In other words, it can be much more effective to use a smaller number of well-chosen features rather than throwing them all in to see what comes out the other end.
Knowing when to quit
Applying the above knowledge, you should be able to generate an effective pixel classifier for many circumstances.
However, these classifiers are far from magical. In the end, they only have access to local texture information. That simply is not enough to accurately identify everything that you might wish.
For example, depending upon the input images, a reasonable expectation for a ‘tumor classifier’ created in this way might be that it can identify anything ‘vaguely epithelial’ A very unreasonable expectation is that it might be able to reliably distinguish benign from malignant in a tricky case.
With that in mind, you may often need to apply your superior knowledge to annotate relevant regions of interest that contain only tissue components that can be reliably distinguished by the classifier. You can then user the classifier to make fine-grained measurements within these regions – but not depend upon it to make decisions that take years of training and experience.
The Ignore* classification is important here, because it does not contribute to the area measurements.
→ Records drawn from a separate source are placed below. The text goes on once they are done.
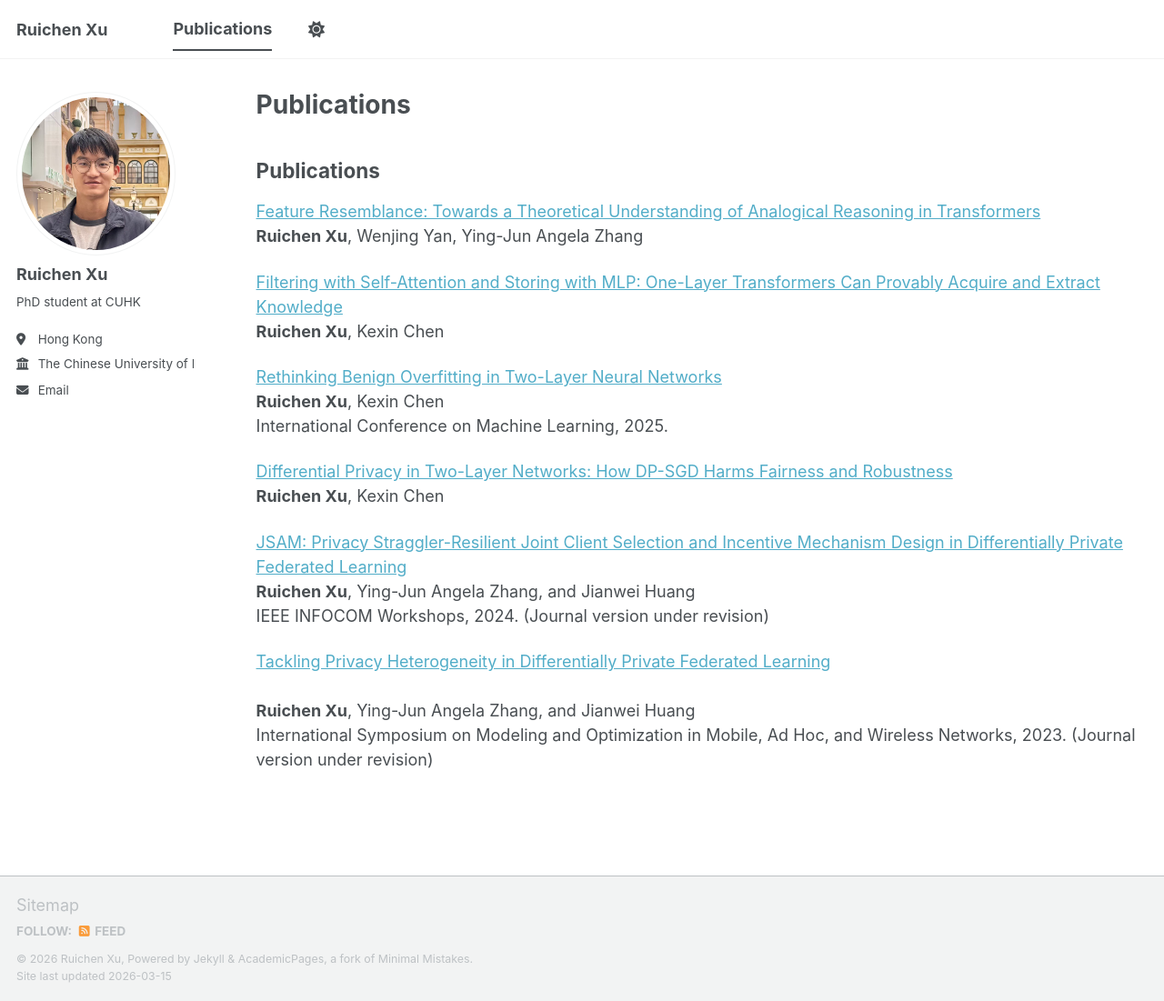
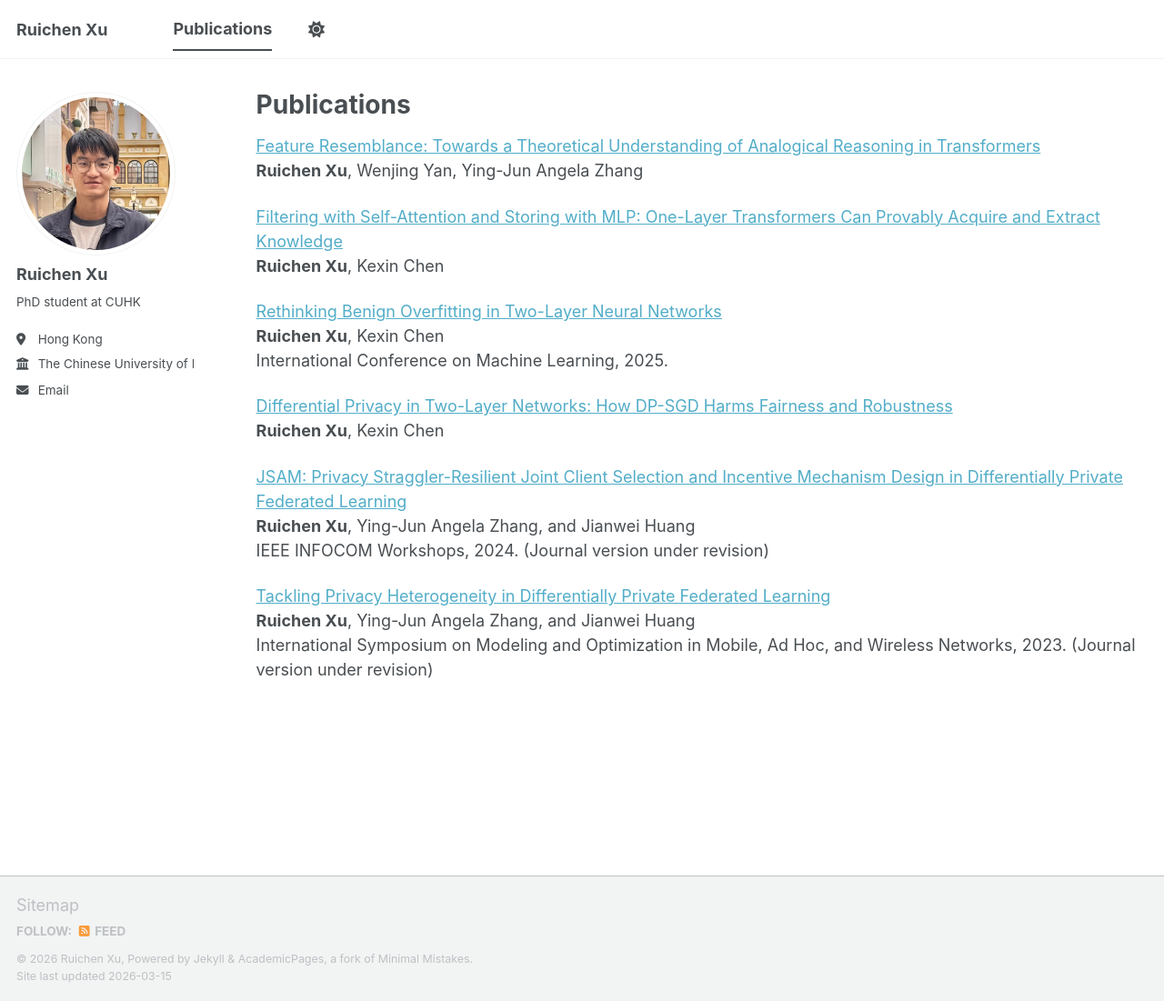
Before and after one commit to ruichenxu66/ruichenxu66.github.io, a Jekyll site: the page built from _pages/publications.md, in a window 1280 px wide and 1101 px high. Shown: the whole window at 91% size. Built offline with Jekyll 4.4.1, drawn with Linux system fonts in a browser that asks for light colours; a script bundle is joined from its source files by our own code; library files that are not in the unit come from our copies.

Commit message:
Update publications.md

```diff
--- a/_pages/publications.md
+++ b/_pages/publications.md
@@ -4,8 +4,6 @@ title: "Publications"
 permalink: /publications/
 author_profile: true
 ---
-
-## Publications
 
 [Feature Resemblance: Towards a Theoretical Understanding of Analogical Reasoning in Transformers](https://arxiv.org/abs/2603.05143v1)<br>
 **Ruichen Xu**, Wenjing Yan, Ying-Jun Angela Zhang
@@ -23,5 +21,4 @@ International Conference on Machine Learning, 2025.
 [JSAM: Privacy Straggler-Resilient Joint Client Selection and Incentive Mechanism Design in Differentially Private Federated Learning](https://arxiv.org/abs/2602.21844)<br>
 **Ruichen Xu**, Ying-Jun Angela Zhang, and Jianwei Huang<br> IEEE INFOCOM Workshops, 2024. (Journal version under revision)
 
-[Tackling Privacy Heterogeneity in Differentially Private Federated Learning](https://arxiv.org/pdf/2602.22633)<br>
-  **Ruichen Xu**, Ying-Jun Angela Zhang, and Jianwei Huang<br> International Symposium on Modeling and Optimization in Mobile, Ad Hoc, and Wireless Networks, 2023. (Journal version under revision)
+[Tackling Privacy Heterogeneity in Differentially Private Federated Learning](https://arxiv.org/pdf/2602.22633)<br> **Ruichen Xu**, Ying-Jun Angela Zhang, and Jianwei Huang<br> International Symposium on Modeling and Optimization in Mobile, Ad Hoc, and Wireless Networks, 2023. (Journal version under revision)
```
This means that the above classification computes the Tumor % as the proportion of classified tissue that is tumor – not the proportion of the entire annotated area.
See Ignored* classifications` for more information.
Variation represents probably the biggest challenge to applying image analysis and machine learning in practice.
It is quite unlikely that a classifier trained on a single image will perform very well on other images: it might easily be thwarted by even small variations, be those in staining, biology, imaging or something else.
There are two main ways you can train pixel classifiers across images in QuPath:
Create a classifier that has been trained upon annotations extracted from multiple images
Train using a single image that itself is composed from regions extracted from multiple images
You can also use both approaches: create a classifier trained from annotations made on multiple images composed of pieces extracted from other images…
Train from multiple images
When training a classifier, simply press the Load training button, and select the images (within the same project) that you want to use for training.
These should already have been annotated, and these annotations saved within the project.
Be aware that training using multiple images can require much more computational power and memory for QuPath to work with all the training data.
This makes it even more important to create small and diverse annotations.
Create a training image
You can create a training image composed of pieces from other images within a project first by selecting the pieces you want. You do this by annotating rectangles, and assigning them a classification so they can be identified later.
can help with this process. Make sure that you save the data when you have made your annotations (i.e. ).
Then you can runand select the classification you used when annotating.
This will go through the images in your project, and extract annotations that have a specific classification – and merge these together to form a single image, adding this image to your project.
The training image is not actually written to a new image file: rather, the pixels are still extracted from their original locations.
This can be handy, but might result in poor performance if QuPath needs to read pixels from too many sources. In that case,can be useful to write the training image to a single (pyramidal) file.